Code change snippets
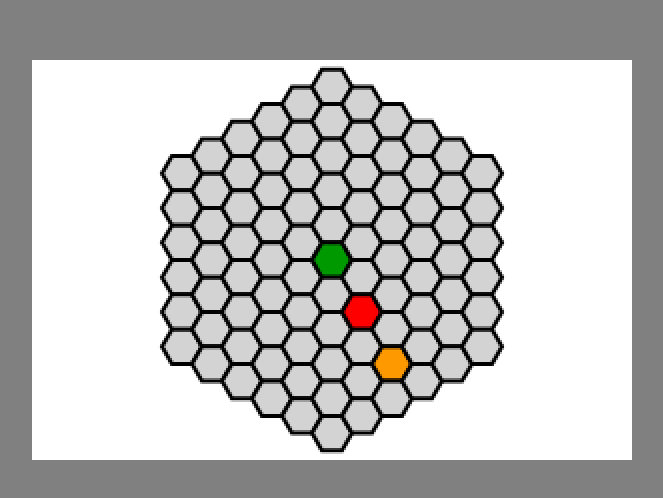
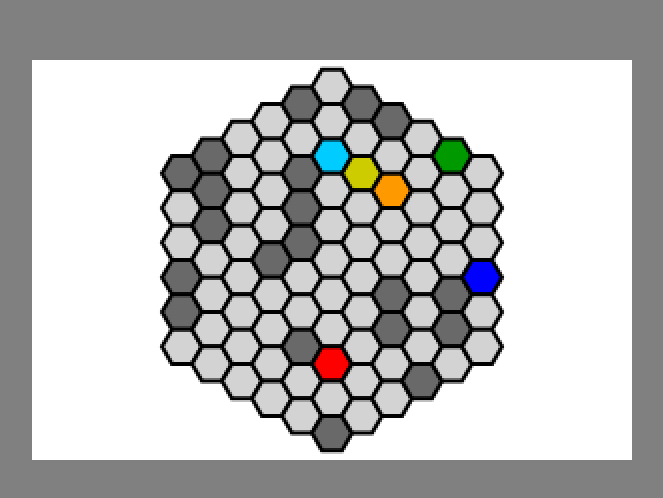
Before and after one commit to nicfv/Hexles, a website with bundled scripts: page src/index.html in a window 1280 px wide. Shown: the part 140-638 px from the top of the page, without its empty margins (308-971 px from the left). Built offline with nearby package versions, Linux system fonts and the light colour scheme.

Commit message:
Added icon, dev mode now watches for file changes, players can now naturally spawn on the board, add support for wall tiles

```diff
--- a/package.json
+++ b/package.json
@@ -1,7 +1,7 @@
 {
     "scripts": {
         "setup": "mkdir -p dist && cp -r src/* dist && rm -rf dist/*.js dist/*.ts dist/**/*.js dist/**/*.ts",
-        "dev": "tsc && npx esbuild@latest src/app.ts --bundle --outfile=dist/app.js",
+        "dev": "tsc && npx esbuild@latest src/app.ts --bundle --watch --outfile=dist/app.js",
         "build": "tsc && npx esbuild@latest src/app.ts --bundle --minify --outfile=dist/app.js",
         "clean": "rm -rf dist"
     }
--- a/src/Game.ts
+++ b/src/Game.ts
@@ -3,6 +3,7 @@ import { Hexagon, Math2, Vec2 } from "./Geometry";
 
 type Direction = 'North' | 'NorthWest' | 'SouthWest' | 'South' | 'SouthEast' | 'NorthEast';
 type Color = 'Red' | 'Orange' | 'Yellow' | 'Green' | 'Blue' | 'Violet';
+type SpawnMode = 'fair' | 'random';
 
 /**
  * Represents any player in the game.
@@ -78,26 +79,37 @@ class Tile extends Hexagon implements Drawable {
         'SouthEast': new Vec2(1, 0),
         'SouthWest': new Vec2(-1, 1),
     };
-    private readonly center: Vec2;
     private owner: Player | undefined;
+    private isWall: boolean = false;
     /**
      * Create a new tile centered at `center` (measured in tiles)
      */
-    constructor(center: Vec2) {
+    constructor(private readonly center: Vec2) {
         super(new Vec2(center.x * 3 / 2 * Tile.size, (center.x + 2 * center.y) * Math.sqrt(3) / 2 * Tile.size), Tile.size);
-        this.center = center;
     }
     /**
      * Determine if tis tile has yet to be captured.
      */
     public isNeutral(): boolean {
-        return this.owner === undefined;
+        return this.owner === undefined && !this.isWall;
     }
     /**
-     * Capture this tile, overwriting any previous owner.
+     * Build a wall on this tile.
      */
-    public capture(player: Player): void {
-        this.owner = player;
+    public buildWall(): void {
+        if (this.isNeutral()) {
+            this.isWall = true;
+        }
+    }
+    /**
+     * Make an attempt to capture this tile, return `true` if the tile was captured.
+     */
+    public capture(player: Player): boolean {
+        if (this.isNeutral()) {
+            this.owner = player;
+            return true;
+        }
+        return false;
     }
     /**
      * Uncapture this tile.
@@ -118,7 +130,7 @@ class Tile extends Hexagon implements Drawable {
         return Vec2.add(this.center, Tile.DirectionMap[direction]);
     }
     draw(ctx: CanvasRenderingContext2D): void {
-        ctx.fillStyle = this.owner?.getColor() ?? 'lightgray';
+        ctx.fillStyle = this.owner?.getColor() ?? (this.isWall ? 'dimgray' : 'lightgray');
         ctx.strokeStyle = 'black';
         ctx.lineWidth = 2;
         ctx.beginPath();
@@ -137,11 +149,14 @@ class Board implements Drawable {
     /**
      * Construct a new game board with a specified size.
      */
-    constructor(radius: number) {
+    constructor(public readonly radius: number, wallDensity: number) {
         for (let x = -radius; x <= radius; x++) {
             for (let y = -radius; y <= radius; y++) {
                 if (Math.abs(x + y) <= radius) {
                     this.tiles[x + ',' + y] = new Tile(new Vec2(x, y));
+                    if (Math.random() < wallDensity) {
+                        this.tiles[x + ',' + y].buildWall();
+                    }
                 }
             }
         }
@@ -163,6 +178,17 @@ class Board implements Drawable {
         }
         tile.capture(player);
         return true;
+    }
+    /**
+     * Spawn `player` at a random location on the board.
+     */
+    public spawnRandom(player: Player): void {
+        const neutralTiles: Tile[] = Object.values(this.tiles).filter(tile => tile.isNeutral());
+        if (neutralTiles.length === 0) {
+            throw new Error('No neutral tiles left.');
+        }
+        const tile = neutralTiles[Math2.randomInt(0, neutralTiles.length)];
+        tile.capture(player);
     }
     /**
      * Returns the number of tiles a player can capture in any specified direction.
@@ -201,25 +227,60 @@ class Board implements Drawable {
  * Stores all the game's core logic.
  */
 export class Game implements Drawable {
+    private static readonly MIN_PLAYERS: number = 1;
     private static readonly MAX_PLAYERS: number = 6;
-    private static readonly MIN_PLAYERS: number = 1;
     private readonly board: Board;
     private readonly players: Player[];
-    constructor(numHumans: number, numAI: number, boardSize: number, favoriteColor: Color) {
+    constructor(numHumans: number, numAI: number, boardSize: number, favoriteColor: Color, spawnMode: SpawnMode, wallDensity: number) {
         Player.reset();
         this.players = [];
         numHumans = Math2.clamp(numHumans, 0, Game.MAX_PLAYERS);
         numAI = Math2.clamp(numAI, 0, Game.MAX_PLAYERS);
         numAI = Math2.clamp(numAI, Game.MIN_PLAYERS - numHumans, Game.MAX_PLAYERS - numHumans);
-        console.log(numHumans, numAI); // TODO
         for (let i = 0; i < numHumans; i++) {
             this.players.push(new Human(favoriteColor));
         }
         for (let i = 0; i < numAI; i++) {
             this.players.push(new AI());
         }
-        this.board = new Board(boardSize);
-        this.players.forEach((player, i) => this.board.spawn(player, new Vec2(i, i))); // TODO
+        this.board = new Board(boardSize, wallDensity);
+        this.spawn(spawnMode);
+    }
+    private spawn(mode: SpawnMode): void {
+        switch (mode) {
+            case ('fair'): {
+                const spawnPoints: Vec2[] = [
+                    // [0] North
+                    new Vec2(0, -this.board.radius),
+                    // [1] NorthEast
+                    new Vec2(this.board.radius, -this.board.radius),
+                    // [2] SouthEast
+                    new Vec2(this.board.radius, 0),
+                    // [3] South
+                    new Vec2(0, this.board.radius),
+                    // [4] SouthWest
+                    new Vec2(-this.board.radius, this.board.radius),
+                    // [5] NorthWest
+                    new Vec2(-this.board.radius, 0),
+                ], spawnLocations: number[][] = [
+                    [0],
+                    [0, 3],
+                    [0, 2, 4],
+                    [1, 2, 4, 5],
+                    [0, 1, 2, 4, 5],
+                    [0, 1, 2, 3, 4, 5],
+                ];
+                this.players.forEach((player, i) => this.board.spawn(player, spawnPoints[spawnLocations[this.players.length - 1][i]]));
+                break;
+            }
+            case ('random'): {
+                this.players.forEach(player => this.board.spawnRandom(player));
+                break;
+            }
+            default: {
+                throw new Error('Invalid spawn mode: "' + mode + '"');
+            }
+        }
     }
     public CAPTURE_TILES_THIS_IS_A_TESTING_FUNCTION(direction: Direction): void {
         this.board.captureTiles(this.players[0], direction);
--- a/src/Geometry.ts
+++ b/src/Geometry.ts
@@ -7,6 +7,12 @@ export class Math2 {
      */
     public static clamp(x: number, min: number, max: number): number {
         return (x < min ? min : (x > max ? max : x));
+    }
+    /**
+     * Return a random integer in the range `[min,max)`
+     */
+    public static randomInt(min: number, max: number): number {
+        return Math.floor(Math.random() * (max - min) + min);
     }
 }
 
--- a/src/app.ts
+++ b/src/app.ts
@@ -3,7 +3,7 @@ import { Game } from "./Game";
 
 const CANV = new Canvas(document.body, 300, 200, 'white', 50, { width: 600, height: 400 });
 
-const game = new Game(1, 10, 5, 'Green');
+const game = new Game(1, 10, 5, 'Green', 'random', 0.25);
 
 CANV.tick = () => {
     CANV.clear();
--- a/src/index.html
+++ b/src/index.html
@@ -8,6 +8,7 @@
     <meta name="author" content="Nicolas Ventura">
     <meta name="viewport" content="width=device-width, initial-scale=1.0">
     <link rel="stylesheet" type="text/css" href="style.css" />
+    <link rel="icon" type="image/x-icon" href="icon.svg" />
 </head>
 
 <body>
```
Also changed, not shown: src/icon.svg (added).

[TASK REQUIREMENTS]
Which lines above hold the string "clamp"? Copy every one of them.

[ANSWER TO THIS PROBLEM]
         numHumans = Math2.clamp(numHumans, 0, Game.MAX_PLAYERS);
         numAI = Math2.clamp(numAI, 0, Game.MAX_PLAYERS);
         numAI = Math2.clamp(numAI, Game.MIN_PLAYERS - numHumans, Game.MAX_PLAYERS - numHumans);
     public static clamp(x: number, min: number, max: number): number {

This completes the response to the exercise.